Unexpectedly high dimethyl sulfide in high-latitude Arctic sea ice melt ponds

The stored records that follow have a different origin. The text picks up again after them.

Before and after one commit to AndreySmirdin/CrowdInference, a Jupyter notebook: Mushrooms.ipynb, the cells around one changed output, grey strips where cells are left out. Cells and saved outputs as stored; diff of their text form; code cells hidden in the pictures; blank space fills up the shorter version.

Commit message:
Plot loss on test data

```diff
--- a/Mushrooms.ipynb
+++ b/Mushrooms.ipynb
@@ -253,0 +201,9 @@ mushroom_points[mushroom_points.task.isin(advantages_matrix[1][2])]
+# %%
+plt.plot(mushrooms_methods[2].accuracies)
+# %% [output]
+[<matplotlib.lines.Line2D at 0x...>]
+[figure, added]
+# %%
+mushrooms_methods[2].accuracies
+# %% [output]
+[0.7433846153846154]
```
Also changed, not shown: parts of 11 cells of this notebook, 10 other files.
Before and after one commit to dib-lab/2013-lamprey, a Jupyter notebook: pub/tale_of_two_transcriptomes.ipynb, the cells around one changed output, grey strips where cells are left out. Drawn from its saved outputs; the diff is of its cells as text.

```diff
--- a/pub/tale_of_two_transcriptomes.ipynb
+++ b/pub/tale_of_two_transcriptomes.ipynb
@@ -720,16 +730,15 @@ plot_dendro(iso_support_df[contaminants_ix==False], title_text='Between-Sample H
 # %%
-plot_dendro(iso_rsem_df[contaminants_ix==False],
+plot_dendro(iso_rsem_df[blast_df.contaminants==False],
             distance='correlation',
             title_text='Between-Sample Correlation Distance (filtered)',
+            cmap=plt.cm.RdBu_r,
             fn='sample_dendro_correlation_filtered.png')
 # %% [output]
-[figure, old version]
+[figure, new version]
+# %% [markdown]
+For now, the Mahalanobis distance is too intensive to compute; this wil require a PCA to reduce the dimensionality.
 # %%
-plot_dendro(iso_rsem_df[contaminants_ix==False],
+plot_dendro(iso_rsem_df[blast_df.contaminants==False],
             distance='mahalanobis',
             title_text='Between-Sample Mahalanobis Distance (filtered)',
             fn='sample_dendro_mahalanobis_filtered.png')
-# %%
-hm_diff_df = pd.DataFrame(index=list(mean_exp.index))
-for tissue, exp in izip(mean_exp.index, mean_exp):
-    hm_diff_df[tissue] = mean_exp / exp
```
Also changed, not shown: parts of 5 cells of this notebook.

Dimethyl sulfide (DMS) production in the northern Arctic Ocean has been considered to be minimal because of high sea ice concentration and extremely low productivity. However, we found DMS concentration (1-33 nM) in melt ponds on sea ice at very high latitude (78°N) in the central Arctic Ocean to be up to ten times that in the adjacent open ocean (<3 nM). We divided melt ponds into three categories: freshwater melt ponds, brackish melt ponds, and open saline melt ponds. Melt ponds from each category had different formation mechanisms and associated DMS contents. Closed brakish ponds (salinity of >20) had particularly high DMS concentration. Water in brackish ponds was mixed with open ocean water in the past via a hole at the bottom of the floe that kept the pond open to the ocean; therefore, unlike freshwater melt ponds, brackish ponds became sites of DMS accumulation. Our results suggest that continuous increase in melt pond coverage on Arctic sea ice could considerably impact future Arctic climate as well as enhance DMS concentration in the Arctic atmosphere.